- Your instructions
Please print every record below exactly as written, leaving out the pictures.

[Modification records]
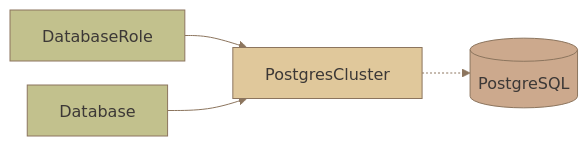
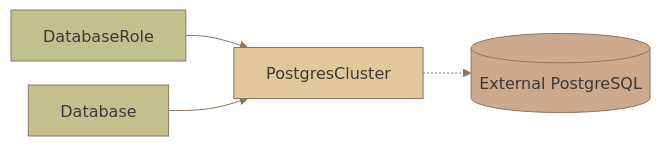
Before and after one commit to vterdunov/external-postgres-control-operator: the diagram in README.md, drawn with Mermaid.

Commit message:
docs: label the PostgreSQL server as external

````diff
--- a/README.md
+++ b/README.md
@@ -21,38 +21,38 @@
 ```mermaid
 ---
 config:
   theme: base
   fontFamily: "system-ui, sans-serif"
   htmlLabels: false
   themeCSS: |
     .node rect { rx: 8px; ry: 8px; stroke-width: 1px; filter: drop-shadow(0px 3px 1px #3c383680) drop-shadow(0px 9px 7px #3c383659); }
   themeVariables:
     fontFamily: "system-ui, sans-serif"
     fontSize: "16px"
     primaryColor: "#d2b98b"
     primaryTextColor: "#3c3836"
     primaryBorderColor: "#8c755e"
     lineColor: "#8c755e"
     textColor: "#3c3836"
     clusterBkg: "#ddc9a4"
     clusterBorder: "#8c755e"
     titleColor: "#3c3836"
     edgeLabelBackground: "#ddc9a4"
   flowchart:
     nodeSpacing: 24
     rankSpacing: 48
     padding: 16
     diagramPadding: 20
 ---
 flowchart LR
     role["DatabaseRole"] --> cluster["PostgresCluster"]
     database["Database"] --> cluster
-    cluster -.-> postgres[("PostgreSQL")]
+    cluster -.-> postgres[("External PostgreSQL")]
 
     classDef source fill:#e0c89b,stroke:#8c755e,color:#3c3836
     classDef output fill:#c2c18d,stroke:#8c755e,color:#3c3836
     classDef consumer fill:#cca98d,stroke:#8c755e,color:#3c3836
     class cluster source
     class database,role output
     class postgres consumer
 ```
````
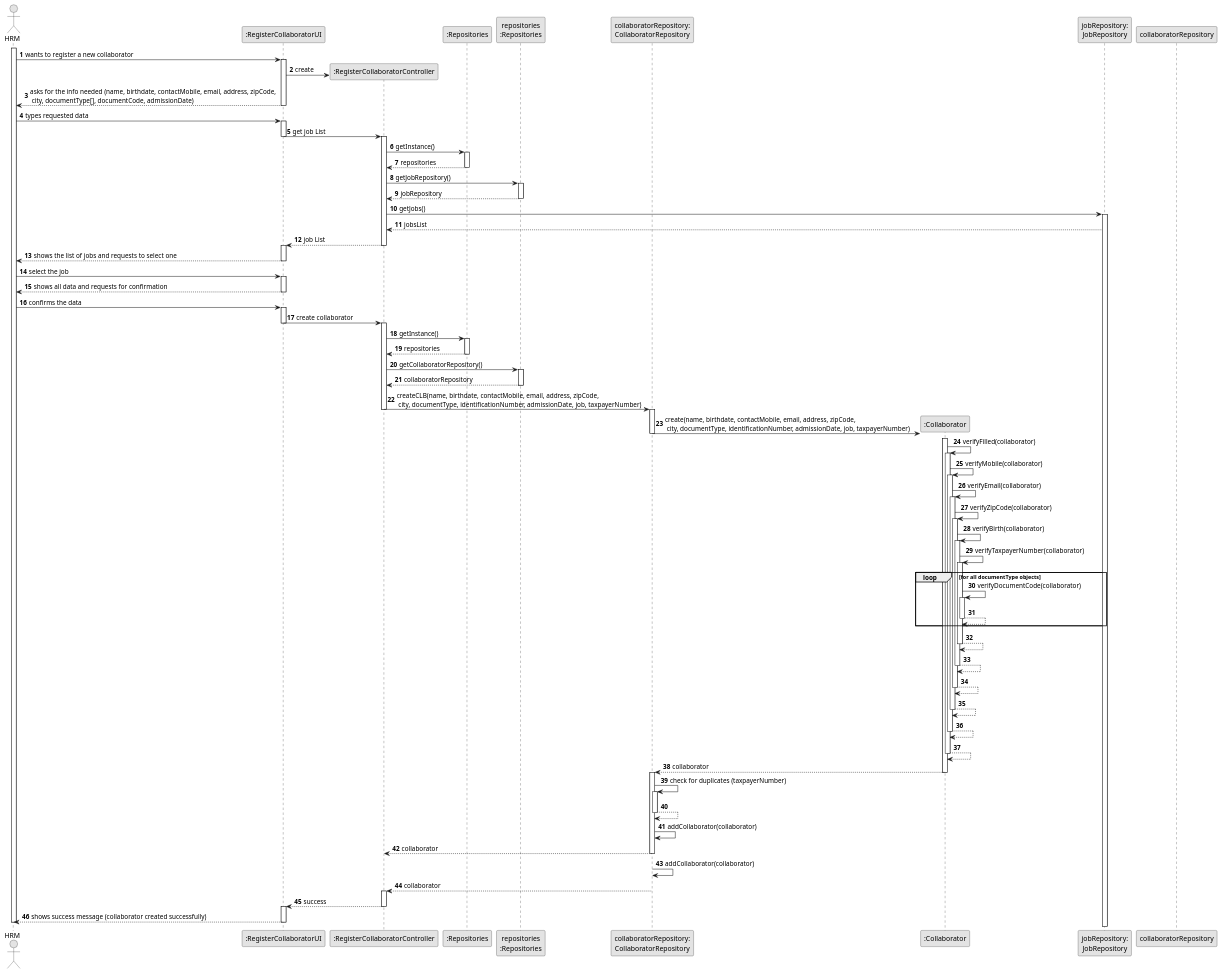
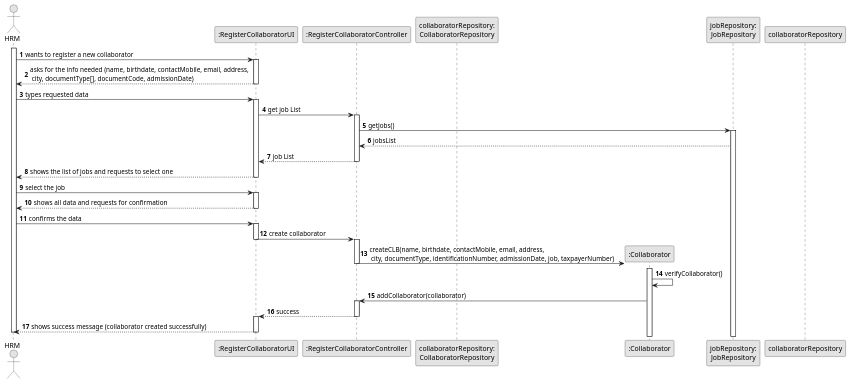
Before and after one commit to RicardoMorim/lapr2-ISEP-Project: the diagram in docs/sprintB/us003/03.design/puml/us003-sequence-diagram-full.puml, drawn with PlantUML.

Commit message:
Updated design of US003 (sequence-diagram-full)

```diff
--- a/docs/sprintB/us003/03.design/puml/us003-sequence-diagram-full.puml
+++ b/docs/sprintB/us003/03.design/puml/us003-sequence-diagram-full.puml
@@ -1,164 +1,90 @@
 @startuml
 skinparam monochrome true
 skinparam packageStyle rectangle
 skinparam shadowing false
 
 autonumber
 
 actor "HRM" as HRM
 participant ":RegisterCollaboratorUI" as UI
 participant ":RegisterCollaboratorController" as CTRL
-participant ":Repositories" as GlobRepo
-participant "repositories\n:Repositories" as PLAT
 participant "collaboratorRepository:\nCollaboratorRepository" as CLBREP
 participant ":Collaborator" as CLB
 participant "jobRepository:\nJobRepository" as jobRepository
 
 
 activate HRM
 
         HRM -> UI : wants to register a new collaborator
         activate UI
 
-        UI -> CTRL** : create
-
-        UI --> HRM : asks for the info needed (name, birthdate, contactMobile, email, address, zipCode, \n city, documentType[], documentCode, admissionDate)
+        UI --> HRM : asks for the info needed (name, birthdate, contactMobile, email, address, \n city, documentType[], documentCode, admissionDate)
         deactivate UI
 
         HRM -> UI : types requested data
         activate UI
 
         UI -> CTRL: get job List
-        deactivate UI
+
 
         activate CTRL
-
-            CTRL -> GlobRepo : getInstance()
-            activate GlobRepo
-
-            GlobRepo --> CTRL : repositories
-            deactivate GlobRepo
-
-            CTRL -> PLAT : getJobRepository()
-            activate PLAT
-
-            PLAT -->  CTRL: jobRepository
-            deactivate PLAT
 
             CTRL -> jobRepository : getJobs()
             activate jobRepository
 
             jobRepository --> CTRL : jobsList
             deactivate collaboratorRepository
 
 
             CTRL --> UI : job List
         deactivate CTRL
 
-        activate UI
+
 
         UI --> HRM : shows the list of jobs and requests to select one
         deactivate UI
 
 
         HRM -> UI : select the job
         activate UI
 
         UI --> HRM: shows all data and requests for confirmation
         deactivate UI
 
         HRM -> UI: confirms the data
         activate UI
 
         UI -> CTRL : create collaborator
 
         deactivate UI
 
         activate CTRL
 
-            CTRL -> GlobRepo : getInstance()
-            activate GlobRepo
-
-            GlobRepo --> CTRL : repositories
-            deactivate GlobRepo
-
-            CTRL -> PLAT : getCollaboratorRepository()
-            activate PLAT
-
-            PLAT -->  CTRL: collaboratorRepository
-            deactivate PLAT
-
-            CTRL -> CLBREP : createCLB(name, birthdate, contactMobile, email, address, zipCode,\n city, documentType, identificationNumber, admissionDate, job, taxpayerNumber)
+            CTRL -> CLB** : createCLB(name, birthdate, contactMobile, email, address,\n city, documentType, identificationNumber, admissionDate, job, taxpayerNumber)
         deactivate CTRL
 
-        activate CLBREP
-        CLBREP->CLB** : create(name, birthdate, contactMobile, email, address, zipCode,\n city, documentType, identificationNumber, admissionDate, job, taxpayerNumber)
-        deactivate CLBREP
+
 
         activate CLB
-        CLB -> CLB : verifyFilled(collaborator)
-        activate CLB
-        CLB -> CLB : verifyMobile(collaborator)
-        activate CLB
-        CLB -> CLB : verifyEmail(collaborator)
-        activate CLB
-        CLB -> CLB : verifyZipCode(collaborator)
-        activate CLB
-        CLB -> CLB : verifyBirth(collaborator)
-        activate CLB
-        CLB -> CLB : verifyTaxpayerNumber(collaborator)
-        activate CLB
+        CLB -> CLB : verifyCollaborator()
 
-        loop for all documentType objects
-            CLB -> CLB : verifyDocumentCode(collaborator)
-            activate CLB
 
-            CLB --> CLB
-            deactivate CLB
-        end loop
+        CLB -> CTRL: addCollaborator(collaborator)
 
-        CLB --> CLB
-        deactivate CLB
-        CLB --> CLB
-        deactivate CLB
-        CLB --> CLB
-        deactivate CLB
-        CLB --> CLB
-        deactivate CLB
-        CLB --> CLB
-        deactivate CLB
-        CLB --> CLB
-        deactivate CLB
 
-        CLB -->CLBREP : collaborator
-        deactivate CLB
-        activate CLBREP
-
-        CLBREP -> CLBREP : check for duplicates (taxpayerNumber)
-        activate CLBREP
-        CLBREP --> CLBREP
-        deactivate CLBREP
-
-        CLBREP -> CLBREP: addCollaborator(collaborator)
-        CLBREP --> CTRL : collaborator
-        deactivate CLBREP
-
-        CLBREP -> CLBREP: addCollaborator(collaborator)
-        CLBREP --> CTRL : collaborator
-        deactivate CLBREP
         activate CTRL
 
 
 
         CTRL --> UI : success
         deactivate CTRL
 
         activate UI
         UI --> HRM : shows success message (collaborator created successfully)
         deactivate UI
 
 
 deactivate HRM
 
 
 @enduml
```
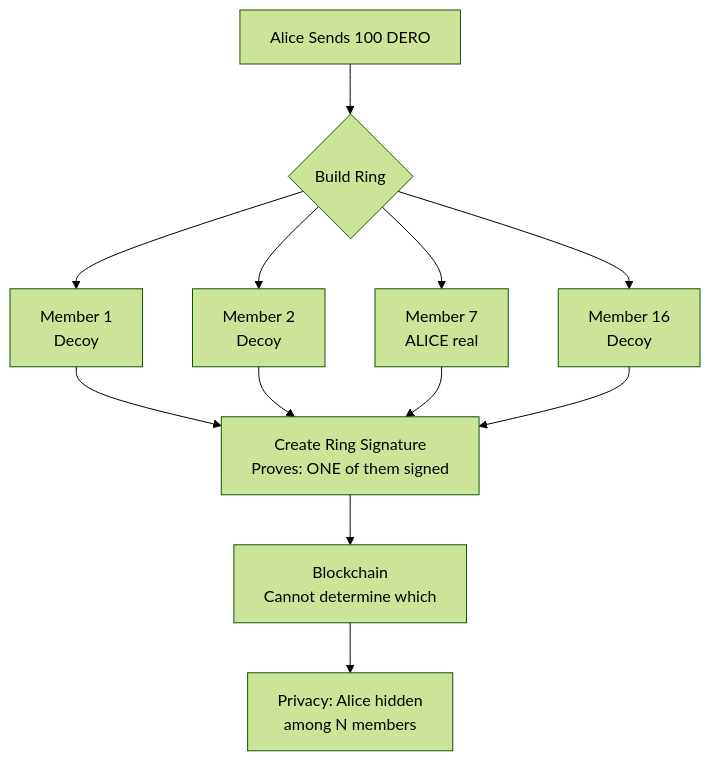
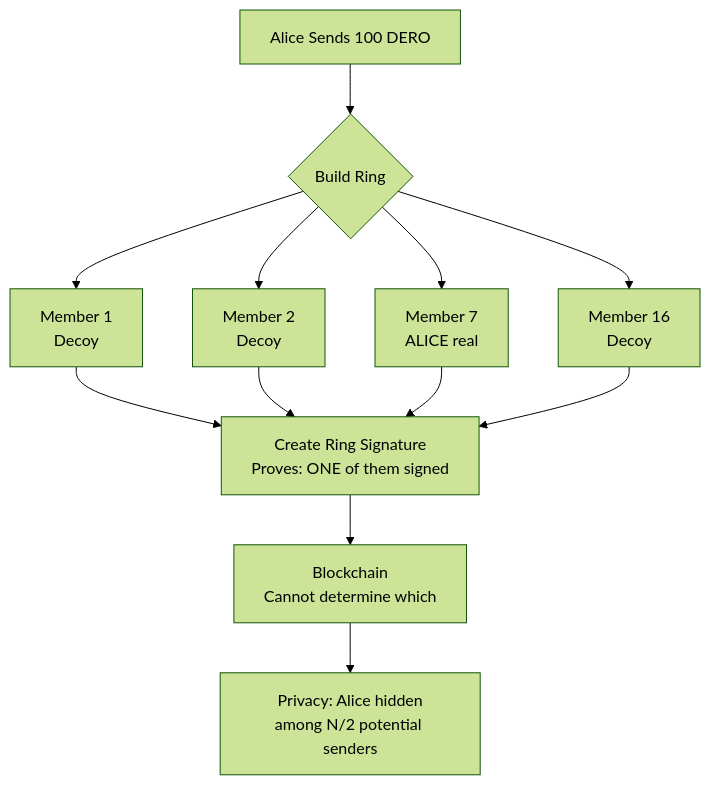
One commit to DHEBP/dero-docs changed the diagram in derod-main/pages/privacy/ring-signatures.mdx. Above: the diagram before and after it, drawn with Mermaid (forest theme). The commit also changed other lines of this file and 8 other files, not shown here.

````diff
--- a/derod-main/pages/privacy/ring-signatures.mdx
+++ b/derod-main/pages/privacy/ring-signatures.mdx
@@ -25,18 +25,18 @@
 ```mermaid
 graph TB
     A[Alice Sends 100 DERO] --> R{Build Ring}
     
     R --> M1[Member 1<br/>Decoy]
     R --> M2[Member 2<br/>Decoy]
     R --> M7[Member 7<br/>ALICE real]
     R --> M16[Member 16<br/>Decoy]
     
     M1 --> S[Create Ring Signature<br/>Proves: ONE of them signed]
     M2 --> S
     M7 --> S
     M16 --> S
     
     S --> BC[Blockchain<br/>Cannot determine which]
     
-    BC --> P[Privacy: Alice hidden<br/>among N members]
+    BC --> P[Privacy: Alice hidden<br/>among N/2 potential senders]
 ```
````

- Response to this exercise
Before and after one commit to vterdunov/external-postgres-control-operator: the diagram in README.md, drawn with Mermaid.

Commit message:
docs: label the PostgreSQL server as external

````diff
--- a/README.md
+++ b/README.md
@@ -21,38 +21,38 @@
 ```mermaid
 ---
 config:
   theme: base
   fontFamily: "system-ui, sans-serif"
   htmlLabels: false
   themeCSS: |
     .node rect { rx: 8px; ry: 8px; stroke-width: 1px; filter: drop-shadow(0px 3px 1px #3c383680) drop-shadow(0px 9px 7px #3c383659); }
   themeVariables:
     fontFamily: "system-ui, sans-serif"
     fontSize: "16px"
     primaryColor: "#d2b98b"
     primaryTextColor: "#3c3836"
     primaryBorderColor: "#8c755e"
     lineColor: "#8c755e"
     textColor: "#3c3836"
     clusterBkg: "#ddc9a4"
     clusterBorder: "#8c755e"
     titleColor: "#3c3836"
     edgeLabelBackground: "#ddc9a4"
   flowchart:
     nodeSpacing: 24
     rankSpacing: 48
     padding: 16
     diagramPadding: 20
 ---
 flowchart LR
     role["DatabaseRole"] --> cluster["PostgresCluster"]
     database["Database"] --> cluster
-    cluster -.-> postgres[("PostgreSQL")]
+    cluster -.-> postgres[("External PostgreSQL")]
 
     classDef source fill:#e0c89b,stroke:#8c755e,color:#3c3836
     classDef output fill:#c2c18d,stroke:#8c755e,color:#3c3836
     classDef consumer fill:#cca98d,stroke:#8c755e,color:#3c3836
     class cluster source
     class database,role output
     class postgres consumer
 ```
````
Before and after one commit to RicardoMorim/lapr2-ISEP-Project: the diagram in docs/sprintB/us003/03.design/puml/us003-sequence-diagram-full.puml, drawn with PlantUML.

Commit message:
Updated design of US003 (sequence-diagram-full)

```diff
--- a/docs/sprintB/us003/03.design/puml/us003-sequence-diagram-full.puml
+++ b/docs/sprintB/us003/03.design/puml/us003-sequence-diagram-full.puml
@@ -1,164 +1,90 @@
 @startuml
 skinparam monochrome true
 skinparam packageStyle rectangle
 skinparam shadowing false
 
 autonumber
 
 actor "HRM" as HRM
 participant ":RegisterCollaboratorUI" as UI
 participant ":RegisterCollaboratorController" as CTRL
-participant ":Repositories" as GlobRepo
-participant "repositories\n:Repositories" as PLAT
 participant "collaboratorRepository:\nCollaboratorRepository" as CLBREP
 participant ":Collaborator" as CLB
 participant "jobRepository:\nJobRepository" as jobRepository
 
 
 activate HRM
 
         HRM -> UI : wants to register a new collaborator
         activate UI
 
-        UI -> CTRL** : create
-
-        UI --> HRM : asks for the info needed (name, birthdate, contactMobile, email, address, zipCode, \n city, documentType[], documentCode, admissionDate)
+        UI --> HRM : asks for the info needed (name, birthdate, contactMobile, email, address, \n city, documentType[], documentCode, admissionDate)
         deactivate UI
 
         HRM -> UI : types requested data
         activate UI
 
         UI -> CTRL: get job List
-        deactivate UI
+
 
         activate CTRL
-
-            CTRL -> GlobRepo : getInstance()
-            activate GlobRepo
-
-            GlobRepo --> CTRL : repositories
-            deactivate GlobRepo
-
-            CTRL -> PLAT : getJobRepository()
-            activate PLAT
-
-            PLAT -->  CTRL: jobRepository
-            deactivate PLAT
 
             CTRL -> jobRepository : getJobs()
             activate jobRepository
 
             jobRepository --> CTRL : jobsList
             deactivate collaboratorRepository
 
 
             CTRL --> UI : job List
         deactivate CTRL
 
-        activate UI
+
 
         UI --> HRM : shows the list of jobs and requests to select one
         deactivate UI
 
 
         HRM -> UI : select the job
         activate UI
 
         UI --> HRM: shows all data and requests for confirmation
         deactivate UI
 
         HRM -> UI: confirms the data
         activate UI
 
         UI -> CTRL : create collaborator
 
         deactivate UI
 
         activate CTRL
 
-            CTRL -> GlobRepo : getInstance()
-            activate GlobRepo
-
-            GlobRepo --> CTRL : repositories
-            deactivate GlobRepo
-
-            CTRL -> PLAT : getCollaboratorRepository()
-            activate PLAT
-
-            PLAT -->  CTRL: collaboratorRepository
-            deactivate PLAT
-
-            CTRL -> CLBREP : createCLB(name, birthdate, contactMobile, email, address, zipCode,\n city, documentType, identificationNumber, admissionDate, job, taxpayerNumber)
+            CTRL -> CLB** : createCLB(name, birthdate, contactMobile, email, address,\n city, documentType, identificationNumber, admissionDate, job, taxpayerNumber)
         deactivate CTRL
 
-        activate CLBREP
-        CLBREP->CLB** : create(name, birthdate, contactMobile, email, address, zipCode,\n city, documentType, identificationNumber, admissionDate, job, taxpayerNumber)
-        deactivate CLBREP
+
 
         activate CLB
-        CLB -> CLB : verifyFilled(collaborator)
-        activate CLB
-        CLB -> CLB : verifyMobile(collaborator)
-        activate CLB
-        CLB -> CLB : verifyEmail(collaborator)
-        activate CLB
-        CLB -> CLB : verifyZipCode(collaborator)
-        activate CLB
-        CLB -> CLB : verifyBirth(collaborator)
-        activate CLB
-        CLB -> CLB : verifyTaxpayerNumber(collaborator)
-        activate CLB
+        CLB -> CLB : verifyCollaborator()
 
-        loop for all documentType objects
-            CLB -> CLB : verifyDocumentCode(collaborator)
-            activate CLB
 
-            CLB --> CLB
-            deactivate CLB
-        end loop
+        CLB -> CTRL: addCollaborator(collaborator)
 
-        CLB --> CLB
-        deactivate CLB
-        CLB --> CLB
-        deactivate CLB
-        CLB --> CLB
-        deactivate CLB
-        CLB --> CLB
-        deactivate CLB
-        CLB --> CLB
-        deactivate CLB
-        CLB --> CLB
-        deactivate CLB
 
-        CLB -->CLBREP : collaborator
-        deactivate CLB
-        activate CLBREP
-
-        CLBREP -> CLBREP : check for duplicates (taxpayerNumber)
-        activate CLBREP
-        CLBREP --> CLBREP
-        deactivate CLBREP
-
-        CLBREP -> CLBREP: addCollaborator(collaborator)
-        CLBREP --> CTRL : collaborator
-        deactivate CLBREP
-
-        CLBREP -> CLBREP: addCollaborator(collaborator)
-        CLBREP --> CTRL : collaborator
-        deactivate CLBREP
         activate CTRL
 
 
 
         CTRL --> UI : success
         deactivate CTRL
 
         activate UI
         UI --> HRM : shows success message (collaborator created successfully)
         deactivate UI
 
 
 deactivate HRM
 
 
 @enduml
```
One commit to DHEBP/dero-docs changed the diagram in derod-main/pages/privacy/ring-signatures.mdx. Above: the diagram before and after it, drawn with Mermaid (forest theme). The commit also changed other lines of this file and 8 other files, not shown here.

````diff
--- a/derod-main/pages/privacy/ring-signatures.mdx
+++ b/derod-main/pages/privacy/ring-signatures.mdx
@@ -25,18 +25,18 @@
 ```mermaid
 graph TB
     A[Alice Sends 100 DERO] --> R{Build Ring}
     
     R --> M1[Member 1<br/>Decoy]
     R --> M2[Member 2<br/>Decoy]
     R --> M7[Member 7<br/>ALICE real]
     R --> M16[Member 16<br/>Decoy]
     
     M1 --> S[Create Ring Signature<br/>Proves: ONE of them signed]
     M2 --> S
     M7 --> S
     M16 --> S
     
     S --> BC[Blockchain<br/>Cannot determine which]
     
-    BC --> P[Privacy: Alice hidden<br/>among N members]
+    BC --> P[Privacy: Alice hidden<br/>among N/2 potential senders]
 ```
````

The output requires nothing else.